Dactylic Hexameter

Dactylic Hexameter

Dactylic hexameter (also known as "heroic hexameter") is a form of meter in poetry or a rhythmic scheme. It is traditionally associated with the quantitative meter of classical epic poetry in both Greek and Latin, and was consequently considered to be the Grand Style of classical poetry. The premier examples of its use are Homer's Iliad and Odyssey and Virgil's Aeneid.

Read more about Dactylic Hexameter:  Structure, Homer’s Meter, Latin Hexameter, Virgil and The Augustan Poets, Silver Age and Later Heroic Verse

Other articles related to "dactylic hexameter, hexameter, dactylic":

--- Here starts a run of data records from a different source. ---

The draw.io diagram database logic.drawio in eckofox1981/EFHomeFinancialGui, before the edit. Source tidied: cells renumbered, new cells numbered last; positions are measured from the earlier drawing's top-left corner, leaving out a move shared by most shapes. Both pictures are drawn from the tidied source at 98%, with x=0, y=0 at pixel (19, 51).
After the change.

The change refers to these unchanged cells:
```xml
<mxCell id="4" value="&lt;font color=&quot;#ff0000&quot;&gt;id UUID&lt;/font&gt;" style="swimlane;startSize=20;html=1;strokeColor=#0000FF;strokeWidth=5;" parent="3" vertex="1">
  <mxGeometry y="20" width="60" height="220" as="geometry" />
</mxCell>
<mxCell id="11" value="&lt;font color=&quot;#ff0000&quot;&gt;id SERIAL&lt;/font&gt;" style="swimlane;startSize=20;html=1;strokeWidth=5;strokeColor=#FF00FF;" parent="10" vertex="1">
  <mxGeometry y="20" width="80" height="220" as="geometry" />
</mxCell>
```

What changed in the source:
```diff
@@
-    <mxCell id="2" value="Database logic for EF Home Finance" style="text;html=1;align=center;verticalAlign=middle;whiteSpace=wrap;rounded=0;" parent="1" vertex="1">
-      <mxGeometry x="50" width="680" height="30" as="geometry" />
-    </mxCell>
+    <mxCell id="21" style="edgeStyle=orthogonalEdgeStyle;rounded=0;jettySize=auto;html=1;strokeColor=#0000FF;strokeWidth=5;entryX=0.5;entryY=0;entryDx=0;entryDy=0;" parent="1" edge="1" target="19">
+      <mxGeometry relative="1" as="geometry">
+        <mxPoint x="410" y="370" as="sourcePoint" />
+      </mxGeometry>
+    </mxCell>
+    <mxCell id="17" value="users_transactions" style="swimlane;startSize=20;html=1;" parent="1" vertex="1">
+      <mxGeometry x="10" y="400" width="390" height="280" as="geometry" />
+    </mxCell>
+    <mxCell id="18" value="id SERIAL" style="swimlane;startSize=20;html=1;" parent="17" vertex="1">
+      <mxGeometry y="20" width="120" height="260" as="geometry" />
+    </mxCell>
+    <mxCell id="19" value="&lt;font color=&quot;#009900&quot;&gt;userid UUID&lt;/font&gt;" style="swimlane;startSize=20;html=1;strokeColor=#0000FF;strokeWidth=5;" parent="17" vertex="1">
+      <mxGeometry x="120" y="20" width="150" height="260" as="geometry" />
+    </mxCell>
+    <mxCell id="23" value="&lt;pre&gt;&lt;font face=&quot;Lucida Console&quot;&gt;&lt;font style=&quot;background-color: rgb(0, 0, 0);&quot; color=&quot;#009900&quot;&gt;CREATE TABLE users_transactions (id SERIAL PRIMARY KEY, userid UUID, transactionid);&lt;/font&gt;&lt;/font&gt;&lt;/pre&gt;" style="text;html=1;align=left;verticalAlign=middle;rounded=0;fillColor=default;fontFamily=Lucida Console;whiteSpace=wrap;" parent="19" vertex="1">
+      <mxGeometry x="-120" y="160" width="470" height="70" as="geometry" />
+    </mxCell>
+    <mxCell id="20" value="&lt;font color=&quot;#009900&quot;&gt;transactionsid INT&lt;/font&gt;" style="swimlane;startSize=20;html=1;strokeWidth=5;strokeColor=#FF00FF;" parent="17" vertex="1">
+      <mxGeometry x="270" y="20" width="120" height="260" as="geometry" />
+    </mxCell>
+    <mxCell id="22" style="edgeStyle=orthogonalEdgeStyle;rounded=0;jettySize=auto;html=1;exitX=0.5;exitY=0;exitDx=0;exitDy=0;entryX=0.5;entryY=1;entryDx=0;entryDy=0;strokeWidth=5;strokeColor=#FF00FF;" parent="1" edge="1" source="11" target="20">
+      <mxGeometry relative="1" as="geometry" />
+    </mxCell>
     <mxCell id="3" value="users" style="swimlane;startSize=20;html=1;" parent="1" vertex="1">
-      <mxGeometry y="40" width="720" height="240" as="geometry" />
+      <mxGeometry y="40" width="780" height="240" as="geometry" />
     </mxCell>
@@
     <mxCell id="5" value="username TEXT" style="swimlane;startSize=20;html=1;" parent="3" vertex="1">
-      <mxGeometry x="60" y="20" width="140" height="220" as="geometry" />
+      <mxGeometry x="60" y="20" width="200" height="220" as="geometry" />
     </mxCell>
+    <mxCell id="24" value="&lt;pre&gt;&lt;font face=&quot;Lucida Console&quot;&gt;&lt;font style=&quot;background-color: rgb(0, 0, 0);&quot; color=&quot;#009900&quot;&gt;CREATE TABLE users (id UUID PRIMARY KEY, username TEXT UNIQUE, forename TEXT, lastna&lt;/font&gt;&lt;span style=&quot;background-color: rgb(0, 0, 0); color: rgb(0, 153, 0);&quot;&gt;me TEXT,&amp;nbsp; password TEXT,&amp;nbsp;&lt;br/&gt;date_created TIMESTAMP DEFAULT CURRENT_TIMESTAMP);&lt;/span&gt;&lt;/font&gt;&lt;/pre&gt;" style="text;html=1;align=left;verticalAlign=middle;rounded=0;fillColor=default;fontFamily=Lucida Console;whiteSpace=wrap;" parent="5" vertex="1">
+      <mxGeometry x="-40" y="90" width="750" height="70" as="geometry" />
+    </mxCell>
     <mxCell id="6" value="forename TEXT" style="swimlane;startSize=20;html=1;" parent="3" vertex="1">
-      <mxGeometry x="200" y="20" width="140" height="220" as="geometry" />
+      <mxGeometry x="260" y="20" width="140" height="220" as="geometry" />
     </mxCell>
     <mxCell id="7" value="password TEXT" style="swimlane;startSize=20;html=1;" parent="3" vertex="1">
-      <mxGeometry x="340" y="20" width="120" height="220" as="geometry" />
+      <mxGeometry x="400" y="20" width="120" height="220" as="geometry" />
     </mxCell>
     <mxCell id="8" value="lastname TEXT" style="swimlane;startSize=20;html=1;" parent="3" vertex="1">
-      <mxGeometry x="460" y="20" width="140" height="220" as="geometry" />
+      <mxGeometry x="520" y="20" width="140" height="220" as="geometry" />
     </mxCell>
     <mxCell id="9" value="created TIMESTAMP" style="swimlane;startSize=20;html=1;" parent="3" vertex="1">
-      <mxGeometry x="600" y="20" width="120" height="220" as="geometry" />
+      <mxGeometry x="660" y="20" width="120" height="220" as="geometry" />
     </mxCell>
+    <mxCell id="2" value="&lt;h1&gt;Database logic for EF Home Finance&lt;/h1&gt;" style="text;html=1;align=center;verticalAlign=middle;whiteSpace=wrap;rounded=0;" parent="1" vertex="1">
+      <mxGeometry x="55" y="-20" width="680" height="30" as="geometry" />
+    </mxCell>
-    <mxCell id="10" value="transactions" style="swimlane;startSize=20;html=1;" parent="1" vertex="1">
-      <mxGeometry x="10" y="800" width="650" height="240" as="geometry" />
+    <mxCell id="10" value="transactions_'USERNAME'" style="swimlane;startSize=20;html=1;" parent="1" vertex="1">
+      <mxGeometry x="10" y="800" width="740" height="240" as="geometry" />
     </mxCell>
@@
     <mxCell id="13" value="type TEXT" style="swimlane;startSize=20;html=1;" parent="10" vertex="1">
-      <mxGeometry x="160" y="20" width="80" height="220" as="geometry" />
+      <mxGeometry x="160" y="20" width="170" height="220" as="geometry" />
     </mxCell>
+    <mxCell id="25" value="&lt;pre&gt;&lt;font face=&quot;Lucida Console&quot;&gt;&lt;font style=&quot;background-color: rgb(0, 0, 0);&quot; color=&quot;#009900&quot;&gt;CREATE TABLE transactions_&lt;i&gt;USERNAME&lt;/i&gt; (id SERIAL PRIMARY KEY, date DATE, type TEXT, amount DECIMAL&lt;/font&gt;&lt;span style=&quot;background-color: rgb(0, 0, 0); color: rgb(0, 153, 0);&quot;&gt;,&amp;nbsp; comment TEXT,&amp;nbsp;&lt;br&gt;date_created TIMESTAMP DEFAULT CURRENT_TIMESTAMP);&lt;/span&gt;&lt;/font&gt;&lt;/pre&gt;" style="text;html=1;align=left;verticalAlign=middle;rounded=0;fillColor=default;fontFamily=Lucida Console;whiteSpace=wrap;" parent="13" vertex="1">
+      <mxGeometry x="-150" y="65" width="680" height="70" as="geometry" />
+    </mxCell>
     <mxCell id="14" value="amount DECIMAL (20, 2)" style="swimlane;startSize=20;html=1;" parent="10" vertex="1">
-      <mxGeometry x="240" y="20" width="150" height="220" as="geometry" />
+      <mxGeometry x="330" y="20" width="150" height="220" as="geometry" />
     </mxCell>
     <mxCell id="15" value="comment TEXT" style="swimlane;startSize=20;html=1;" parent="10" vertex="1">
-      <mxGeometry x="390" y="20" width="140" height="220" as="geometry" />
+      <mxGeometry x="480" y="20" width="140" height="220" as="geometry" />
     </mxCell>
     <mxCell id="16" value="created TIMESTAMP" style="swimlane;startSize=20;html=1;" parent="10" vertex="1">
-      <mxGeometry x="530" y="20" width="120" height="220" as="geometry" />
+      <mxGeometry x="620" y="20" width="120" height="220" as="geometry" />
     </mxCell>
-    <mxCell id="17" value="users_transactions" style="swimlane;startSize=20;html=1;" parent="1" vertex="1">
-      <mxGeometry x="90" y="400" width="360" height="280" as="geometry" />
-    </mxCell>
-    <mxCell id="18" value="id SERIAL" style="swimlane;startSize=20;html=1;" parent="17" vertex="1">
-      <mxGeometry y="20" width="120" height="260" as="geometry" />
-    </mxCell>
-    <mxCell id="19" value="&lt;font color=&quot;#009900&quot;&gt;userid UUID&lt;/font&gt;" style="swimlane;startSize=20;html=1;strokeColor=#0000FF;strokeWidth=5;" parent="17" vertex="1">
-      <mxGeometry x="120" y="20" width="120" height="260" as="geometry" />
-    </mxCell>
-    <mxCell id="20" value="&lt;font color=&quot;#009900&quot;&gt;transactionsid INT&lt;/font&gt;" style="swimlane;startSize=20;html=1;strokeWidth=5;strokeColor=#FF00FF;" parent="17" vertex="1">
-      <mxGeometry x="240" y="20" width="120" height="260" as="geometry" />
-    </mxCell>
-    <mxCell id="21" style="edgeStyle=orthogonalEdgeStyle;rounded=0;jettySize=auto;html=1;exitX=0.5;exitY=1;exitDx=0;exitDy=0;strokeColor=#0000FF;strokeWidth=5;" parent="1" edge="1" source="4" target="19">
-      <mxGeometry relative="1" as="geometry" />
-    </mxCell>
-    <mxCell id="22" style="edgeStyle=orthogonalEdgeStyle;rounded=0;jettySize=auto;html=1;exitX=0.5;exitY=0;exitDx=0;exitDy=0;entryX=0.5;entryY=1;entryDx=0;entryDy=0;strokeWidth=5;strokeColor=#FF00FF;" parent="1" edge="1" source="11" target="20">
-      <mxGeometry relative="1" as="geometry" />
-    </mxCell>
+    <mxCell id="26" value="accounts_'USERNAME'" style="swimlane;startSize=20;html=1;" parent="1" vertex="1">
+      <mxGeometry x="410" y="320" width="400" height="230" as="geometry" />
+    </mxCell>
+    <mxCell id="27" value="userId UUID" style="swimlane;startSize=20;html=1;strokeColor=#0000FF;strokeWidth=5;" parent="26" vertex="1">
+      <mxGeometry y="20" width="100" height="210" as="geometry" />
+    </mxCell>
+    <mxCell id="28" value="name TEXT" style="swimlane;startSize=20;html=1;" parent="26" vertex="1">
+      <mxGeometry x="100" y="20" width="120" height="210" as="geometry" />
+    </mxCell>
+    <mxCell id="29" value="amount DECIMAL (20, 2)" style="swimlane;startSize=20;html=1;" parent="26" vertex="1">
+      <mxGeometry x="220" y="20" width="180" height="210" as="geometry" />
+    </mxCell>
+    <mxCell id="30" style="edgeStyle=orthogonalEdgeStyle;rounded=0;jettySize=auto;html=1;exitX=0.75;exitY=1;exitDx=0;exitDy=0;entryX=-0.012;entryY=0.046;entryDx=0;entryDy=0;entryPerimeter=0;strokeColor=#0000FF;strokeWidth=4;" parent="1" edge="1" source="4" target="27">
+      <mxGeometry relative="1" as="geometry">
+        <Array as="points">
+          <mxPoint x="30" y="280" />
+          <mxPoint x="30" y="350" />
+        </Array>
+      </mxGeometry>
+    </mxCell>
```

Dactylic Hexameter - Silver Age and Later Heroic Verse
... The verse form itself then was little changed, as the quality of a poet's hexameter was judged against the standard set by Virgil and the other ... by adding unusual restrictions to the standard hexameter ... The rhopalic verse of Ausonius is a good example besides following the standard hexameter pattern, each word in the line is one syllable longer than the previous, e.g ...
Metre (poetry) - Metre in Various Languages - Greek and Latin
... The most important Classical metre is the dactylic hexameter, the metre of Homer and Virgil ... The opening line of the Æneid is a typical line of dactylic hexameter Armă vĭ
Dactylic Pentameter
... Dactylic pentameter is a form of meter in poetry ... In modern poetry, a simple form of dactylic pentameter can be seen in Stan Galloway's poem "Angels' First Assignment," the first two lines of which read "Are you still standing ... The meter consists of two halves, both shaped around the dactylic hexameter line up to the main caesura ...